_PROBLEM REQUIREMENTS:_ A verbatim copy of every record is required, and no pictures should be included.

SUPPLIED MATERIAL below:

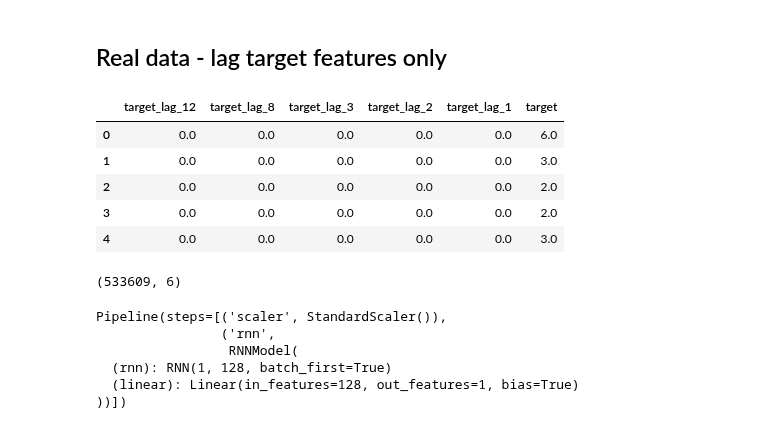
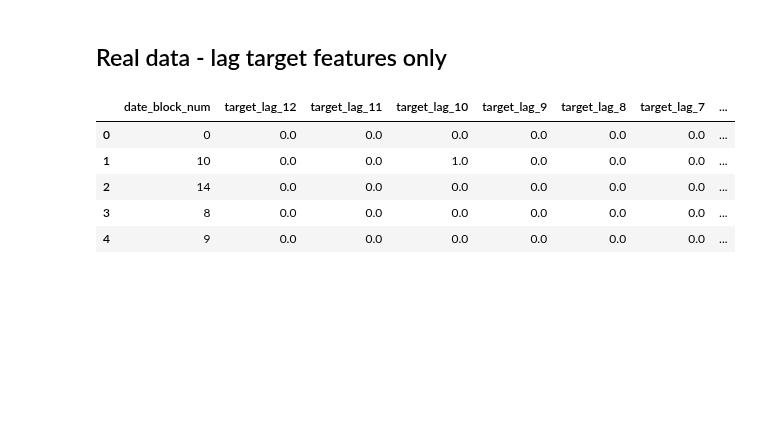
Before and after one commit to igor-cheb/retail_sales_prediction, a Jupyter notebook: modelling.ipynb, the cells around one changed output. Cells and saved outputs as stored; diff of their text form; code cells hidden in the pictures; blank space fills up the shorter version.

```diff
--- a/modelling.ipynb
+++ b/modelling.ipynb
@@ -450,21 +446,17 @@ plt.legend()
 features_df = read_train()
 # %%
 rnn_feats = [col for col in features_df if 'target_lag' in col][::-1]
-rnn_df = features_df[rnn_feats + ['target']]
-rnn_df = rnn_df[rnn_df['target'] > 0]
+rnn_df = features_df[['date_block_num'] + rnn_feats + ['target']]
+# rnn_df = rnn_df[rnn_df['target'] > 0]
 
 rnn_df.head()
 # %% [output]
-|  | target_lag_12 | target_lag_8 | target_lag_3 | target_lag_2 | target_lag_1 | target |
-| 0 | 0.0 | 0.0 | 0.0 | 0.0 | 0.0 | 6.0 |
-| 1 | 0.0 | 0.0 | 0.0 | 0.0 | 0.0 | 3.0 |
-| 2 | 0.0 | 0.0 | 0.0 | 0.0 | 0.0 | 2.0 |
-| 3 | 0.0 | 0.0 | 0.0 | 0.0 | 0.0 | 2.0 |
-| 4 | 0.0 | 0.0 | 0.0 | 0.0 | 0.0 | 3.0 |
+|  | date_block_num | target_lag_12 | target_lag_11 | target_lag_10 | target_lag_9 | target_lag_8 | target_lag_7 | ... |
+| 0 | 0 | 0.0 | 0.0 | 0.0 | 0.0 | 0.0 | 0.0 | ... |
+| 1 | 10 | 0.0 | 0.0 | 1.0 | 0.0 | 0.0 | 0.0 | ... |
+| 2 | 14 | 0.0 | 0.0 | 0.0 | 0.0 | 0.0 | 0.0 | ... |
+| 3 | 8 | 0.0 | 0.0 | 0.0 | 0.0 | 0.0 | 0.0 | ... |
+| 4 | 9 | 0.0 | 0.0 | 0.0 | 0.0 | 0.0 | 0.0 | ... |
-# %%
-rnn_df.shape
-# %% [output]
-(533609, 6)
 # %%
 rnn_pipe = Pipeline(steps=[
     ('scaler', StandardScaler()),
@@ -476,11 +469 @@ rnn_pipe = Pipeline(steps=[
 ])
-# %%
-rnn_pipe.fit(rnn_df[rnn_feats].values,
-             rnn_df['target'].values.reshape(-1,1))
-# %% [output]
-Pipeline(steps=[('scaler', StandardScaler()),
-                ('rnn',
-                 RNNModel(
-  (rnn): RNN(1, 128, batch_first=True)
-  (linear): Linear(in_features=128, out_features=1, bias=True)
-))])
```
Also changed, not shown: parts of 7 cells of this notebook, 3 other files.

End of SUPPLIED MATERIAL.

_WRITTEN ANSWER:_
Before and after one commit to igor-cheb/retail_sales_prediction, a Jupyter notebook: modelling.ipynb, the cells around one changed output. Cells and saved outputs as stored; diff of their text form; code cells hidden in the pictures; blank space fills up the shorter version.

```diff
--- a/modelling.ipynb
+++ b/modelling.ipynb
@@ -450,21 +446,17 @@ plt.legend()
 features_df = read_train()
 # %%
 rnn_feats = [col for col in features_df if 'target_lag' in col][::-1]
-rnn_df = features_df[rnn_feats + ['target']]
-rnn_df = rnn_df[rnn_df['target'] > 0]
+rnn_df = features_df[['date_block_num'] + rnn_feats + ['target']]
+# rnn_df = rnn_df[rnn_df['target'] > 0]
 
 rnn_df.head()
 # %% [output]
-|  | target_lag_12 | target_lag_8 | target_lag_3 | target_lag_2 | target_lag_1 | target |
-| 0 | 0.0 | 0.0 | 0.0 | 0.0 | 0.0 | 6.0 |
-| 1 | 0.0 | 0.0 | 0.0 | 0.0 | 0.0 | 3.0 |
-| 2 | 0.0 | 0.0 | 0.0 | 0.0 | 0.0 | 2.0 |
-| 3 | 0.0 | 0.0 | 0.0 | 0.0 | 0.0 | 2.0 |
-| 4 | 0.0 | 0.0 | 0.0 | 0.0 | 0.0 | 3.0 |
+|  | date_block_num | target_lag_12 | target_lag_11 | target_lag_10 | target_lag_9 | target_lag_8 | target_lag_7 | ... |
+| 0 | 0 | 0.0 | 0.0 | 0.0 | 0.0 | 0.0 | 0.0 | ... |
+| 1 | 10 | 0.0 | 0.0 | 1.0 | 0.0 | 0.0 | 0.0 | ... |
+| 2 | 14 | 0.0 | 0.0 | 0.0 | 0.0 | 0.0 | 0.0 | ... |
+| 3 | 8 | 0.0 | 0.0 | 0.0 | 0.0 | 0.0 | 0.0 | ... |
+| 4 | 9 | 0.0 | 0.0 | 0.0 | 0.0 | 0.0 | 0.0 | ... |
-# %%
-rnn_df.shape
-# %% [output]
-(533609, 6)
 # %%
 rnn_pipe = Pipeline(steps=[
     ('scaler', StandardScaler()),
@@ -476,11 +469 @@ rnn_pipe = Pipeline(steps=[
 ])
-# %%
-rnn_pipe.fit(rnn_df[rnn_feats].values,
-             rnn_df['target'].values.reshape(-1,1))
-# %% [output]
-Pipeline(steps=[('scaler', StandardScaler()),
-                ('rnn',
-                 RNNModel(
-  (rnn): RNN(1, 128, batch_first=True)
-  (linear): Linear(in_features=128, out_features=1, bias=True)
-))])
```
Also changed, not shown: parts of 7 cells of this notebook, 3 other files.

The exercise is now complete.